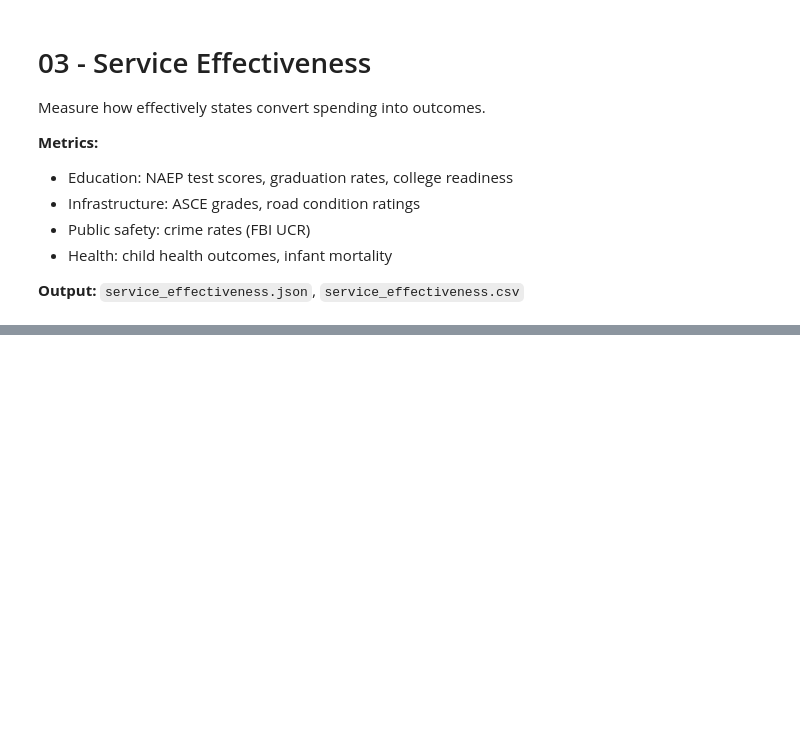
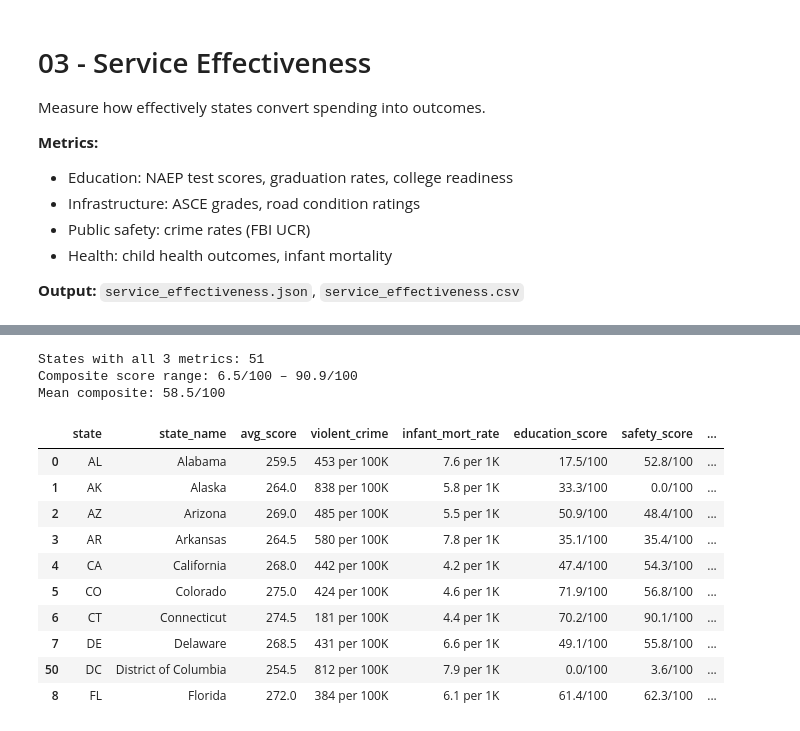
Before and after one commit to mckornfield/public-good-index, a Jupyter notebook: notebooks/03_service_effectiveness.ipynb, the cells around one changed output, grey strips where cells are left out. Saved outputs shown, nothing was run; the diff lists cells and outputs as text; code cells hidden in the pictures; blank space fills up the shorter version.

```diff
--- a/notebooks/03_service_effectiveness.ipynb
+++ b/notebooks/03_service_effectiveness.ipynb
@@ -86,28 +132,52 @@ mortality.sort_values("infant_mort_rate", ascending=False).head(10)
 # %%
 # Merge all metrics and normalize to 0-100 composite score
 effectiveness = education[["state", "state_name", "avg_score"]].merge(
     crime[["state", "violent_crime"]], on="state", how="inner"
 ).merge(
     mortality[["state", "infant_mort_rate"]], on="state", how="inner"
 )
 
 # Normalize: education higher=better, crime lower=better (invert), mortality lower=better (invert)
 effectiveness["education_score"] = normalize_to_100(effectiveness["avg_score"])
 effectiveness["safety_score"] = normalize_to_100(effectiveness["violent_crime"], invert=True)
 effectiveness["health_score"] = normalize_to_100(effectiveness["infant_mort_rate"], invert=True)
 
 # Composite = simple average of three normalized scores
 effectiveness["composite_score"] = (
     effectiveness["education_score"]
     + effectiveness["safety_score"]
     + effectiveness["health_score"]
 ) / 3
 
 print(f"States with all 3 metrics: {len(effectiveness)}")
-print(f"Composite score range: {effectiveness['composite_score'].min():.1f} – "
-      f"{effectiveness['composite_score'].max():.1f}")
-print(f"Mean composite: {effectiveness['composite_score'].mean():.1f}")
-effectiveness.sort_values("composite_score", ascending=False).head(10)
+print(f"Composite score range: {effectiveness['composite_score'].min():.1f}/100 – "
+      f"{effectiveness['composite_score'].max():.1f}/100")
+print(f"Mean composite: {effectiveness['composite_score'].mean():.1f}/100")
+
+# Display with formatted scores
+display_df = effectiveness[["state", "state_name", "avg_score", "violent_crime",
+                             "infant_mort_rate", "education_score", "safety_score",
+                             "health_score", "composite_score"]].copy()
+for col in ["education_score", "safety_score", "health_score", "composite_score"]:
+    display_df[col] = display_df[col].apply(lambda x: f"{x:.1f}/100")
+display_df["violent_crime"] = display_df["violent_crime"].apply(lambda x: f"{x:.0f} per 100K")
+display_df["infant_mort_rate"] = display_df["infant_mort_rate"].apply(lambda x: f"{x:.1f} per 1K")
+display_df.sort_values("state_name").head(10)
+# %% [output]
+States with all 3 metrics: 51
+Composite score range: 6.5/100 – 90.9/100
+Mean composite: 58.5/100
+|  | state | state_name | avg_score | violent_crime | infant_mort_rate | education_score | safety_score | ... |
+| 0 | AL | Alabama | 259.5 | 453 per 100K | 7.6 per 1K | 17.5/100 | 52.8/100 | ... |
+| 1 | AK | Alaska | 264.0 | 838 per 100K | 5.8 per 1K | 33.3/100 | 0.0/100 | ... |
+| 2 | AZ | Arizona | 269.0 | 485 per 100K | 5.5 per 1K | 50.9/100 | 48.4/100 | ... |
+| 3 | AR | Arkansas | 264.5 | 580 per 100K | 7.8 per 1K | 35.1/100 | 35.4/100 | ... |
+| 4 | CA | California | 268.0 | 442 per 100K | 4.2 per 1K | 47.4/100 | 54.3/100 | ... |
+| 5 | CO | Colorado | 275.0 | 424 per 100K | 4.6 per 1K | 71.9/100 | 56.8/100 | ... |
+| 6 | CT | Connecticut | 274.5 | 181 per 100K | 4.4 per 1K | 70.2/100 | 90.1/100 | ... |
+| 7 | DE | Delaware | 268.5 | 431 per 100K | 6.6 per 1K | 49.1/100 | 55.8/100 | ... |
+| 50 | DC | District of Columbia | 254.5 | 812 per 100K | 7.9 per 1K | 0.0/100 | 3.6/100 | ... |
+| 8 | FL | Florida | 272.0 | 384 per 100K | 6.1 per 1K | 61.4/100 | 62.3/100 | ... |
 # %%
 # Export to CSV and JSON
 export_cols = [
```
Also changed, not shown: parts of 7 cells of this notebook, 15 other files.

=====

**What you have to do:** Return all the data above as written, leaving out only the pictures.

**Solution to this task:**
Before and after one commit to mckornfield/public-good-index, a Jupyter notebook: notebooks/03_service_effectiveness.ipynb, the cells around one changed output, grey strips where cells are left out. Saved outputs shown, nothing was run; the diff lists cells and outputs as text; code cells hidden in the pictures; blank space fills up the shorter version.

```diff
--- a/notebooks/03_service_effectiveness.ipynb
+++ b/notebooks/03_service_effectiveness.ipynb
@@ -86,28 +132,52 @@ mortality.sort_values("infant_mort_rate", ascending=False).head(10)
 # %%
 # Merge all metrics and normalize to 0-100 composite score
 effectiveness = education[["state", "state_name", "avg_score"]].merge(
     crime[["state", "violent_crime"]], on="state", how="inner"
 ).merge(
     mortality[["state", "infant_mort_rate"]], on="state", how="inner"
 )
 
 # Normalize: education higher=better, crime lower=better (invert), mortality lower=better (invert)
 effectiveness["education_score"] = normalize_to_100(effectiveness["avg_score"])
 effectiveness["safety_score"] = normalize_to_100(effectiveness["violent_crime"], invert=True)
 effectiveness["health_score"] = normalize_to_100(effectiveness["infant_mort_rate"], invert=True)
 
 # Composite = simple average of three normalized scores
 effectiveness["composite_score"] = (
     effectiveness["education_score"]
     + effectiveness["safety_score"]
     + effectiveness["health_score"]
 ) / 3
 
 print(f"States with all 3 metrics: {len(effectiveness)}")
-print(f"Composite score range: {effectiveness['composite_score'].min():.1f} – "
-      f"{effectiveness['composite_score'].max():.1f}")
-print(f"Mean composite: {effectiveness['composite_score'].mean():.1f}")
-effectiveness.sort_values("composite_score", ascending=False).head(10)
+print(f"Composite score range: {effectiveness['composite_score'].min():.1f}/100 – "
+      f"{effectiveness['composite_score'].max():.1f}/100")
+print(f"Mean composite: {effectiveness['composite_score'].mean():.1f}/100")
+
+# Display with formatted scores
+display_df = effectiveness[["state", "state_name", "avg_score", "violent_crime",
+                             "infant_mort_rate", "education_score", "safety_score",
+                             "health_score", "composite_score"]].copy()
+for col in ["education_score", "safety_score", "health_score", "composite_score"]:
+    display_df[col] = display_df[col].apply(lambda x: f"{x:.1f}/100")
+display_df["violent_crime"] = display_df["violent_crime"].apply(lambda x: f"{x:.0f} per 100K")
+display_df["infant_mort_rate"] = display_df["infant_mort_rate"].apply(lambda x: f"{x:.1f} per 1K")
+display_df.sort_values("state_name").head(10)
+# %% [output]
+States with all 3 metrics: 51
+Composite score range: 6.5/100 – 90.9/100
+Mean composite: 58.5/100
+|  | state | state_name | avg_score | violent_crime | infant_mort_rate | education_score | safety_score | ... |
+| 0 | AL | Alabama | 259.5 | 453 per 100K | 7.6 per 1K | 17.5/100 | 52.8/100 | ... |
+| 1 | AK | Alaska | 264.0 | 838 per 100K | 5.8 per 1K | 33.3/100 | 0.0/100 | ... |
+| 2 | AZ | Arizona | 269.0 | 485 per 100K | 5.5 per 1K | 50.9/100 | 48.4/100 | ... |
+| 3 | AR | Arkansas | 264.5 | 580 per 100K | 7.8 per 1K | 35.1/100 | 35.4/100 | ... |
+| 4 | CA | California | 268.0 | 442 per 100K | 4.2 per 1K | 47.4/100 | 54.3/100 | ... |
+| 5 | CO | Colorado | 275.0 | 424 per 100K | 4.6 per 1K | 71.9/100 | 56.8/100 | ... |
+| 6 | CT | Connecticut | 274.5 | 181 per 100K | 4.4 per 1K | 70.2/100 | 90.1/100 | ... |
+| 7 | DE | Delaware | 268.5 | 431 per 100K | 6.6 per 1K | 49.1/100 | 55.8/100 | ... |
+| 50 | DC | District of Columbia | 254.5 | 812 per 100K | 7.9 per 1K | 0.0/100 | 3.6/100 | ... |
+| 8 | FL | Florida | 272.0 | 384 per 100K | 6.1 per 1K | 61.4/100 | 62.3/100 | ... |
 # %%
 # Export to CSV and JSON
 export_cols = [
```
Also changed, not shown: parts of 7 cells of this notebook, 15 other files.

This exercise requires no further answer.